Joe was speaking at VidCon London.
But that transition from social media to telly is not one all are capable of making.
“They need help,” Lucy Loveridge told Radio 1 Newsbeat at the convention.
Lucy’s the head of talent at Gleam Futures – the UK’s largest agency for online stars.
“They’ve been in their bedroom [vlogging] and need a bit of coaching,” she explains. “That investment is necessary.”
Recently there’s been an increase in traditional media booking online stars: Zoe Sugg (Joe’s sister) took part in The Great British Bake Off for Comic Relief and Trisha Paytas appeared on Celebrity Big Brother.
BBC Radio 5 live also hosted commentary of the boxing match between YouTubers Logal Paul and KSI.
Holly Horne, who has more than 13m followers on social media app TikTok, says she’s starting to be approached more by execs.
“Life is starting to get crazy,” she explains. “Since I’ve blown up over the past few months there’s been offers and I’ve said yes to everything.”
The 22-year-old from Guernsey, known online as HollyH, posts comedy lip syncs and is the most followed Brit on the platform.

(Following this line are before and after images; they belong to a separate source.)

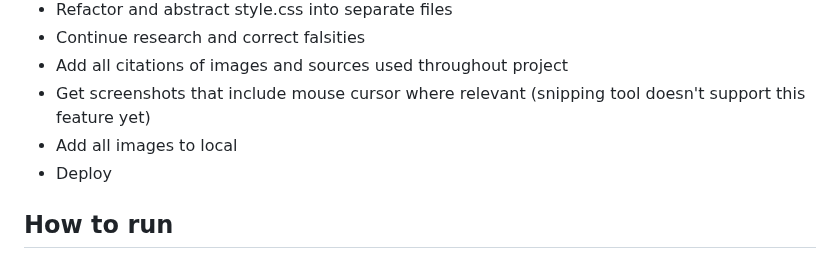
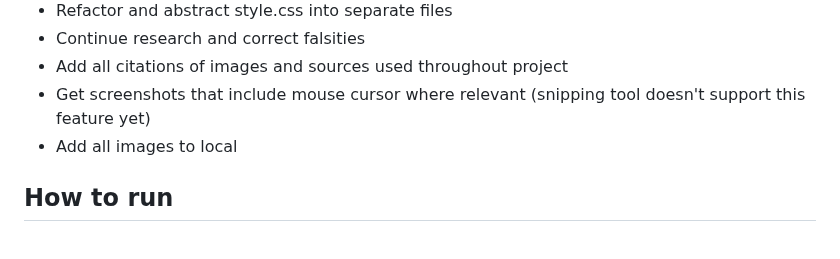
Before and after one commit to theodoremoreland/Decades, a Markdown page: README.md, the part around the change. GitHub-like rendering.

```diff
--- a/README.md
+++ b/README.md
@@ -40,7 +40,6 @@ While the assignment had a few requirements, the overall concept was up to us. I
 - Add all citations of images and sources used throughout project
 - Get screenshots that include mouse cursor where relevant (snipping tool doesn't support this feature yet)
 - Add all images to local
-- Deploy
 
 ## How to run
 
```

“I’ve had a couple of meetings over the past few days which have been insane,” she tells Newsbeat.
When asked if she’ll be taking part in this year’s Strictly Come Dancing, Holly smiles and says: “Joe Sugg’s manager is my manager so crazy stuff is going to happen.”
Holly also said she’d like to move into movies and is working on a CBBC series.
It’s the same on the other side of the Atlantic too.
“We’re getting opportunities because of YouTube,” the Merrell Twins tell Newsbeat.
The 22-year-old sisters post comedy sketches and music covers to their four million subscribers.
“I’m not trying to brag but it’s crazy the numbers we can bring,” Veronica explains.
“Traditional media see the influence we have and want to get viewers.”
“Because of YouTube” they’ve just landed a role in upcoming comedy film Limited Partners starring Salma Hayek and Tiffany Haddish.
“It gave us validation for the role because of the success our channel.”
YouTube favourite website
3 hoursAmount of time children aged 5-16 are spending online per day
7/10Children have used Netflix during the past week
10%Watch almost all programmes on TV
58%Watch on-demand programmes on mobile phones
Younger audiences spend more time online than they do watching TV or films, with only 10% of young people getting “almost all” their TV programmes through a TV screen.
But, as Lucy Loveridge explains, there’s a limit to what online stars can bring to TV.
“There’s no T4 anymore and that was such a testing ground for finding and developing new talent.”
Riyadh Khalaf, a YouTuber who’s made documentaries for BBC Three and hosts a podcast for Radio 1, says: “I only went on YouTube because I couldn’t get a job on TV.”
He says TV execs started to take notice when online sites started writing about him but “they didn’t know where to put me.”
“We are now proving to traditional media that if you develop us and train us we can be just as good as Davina McCall, Alan Carr or Graham Norton.
“There’s a real democracy of talent, which is great.”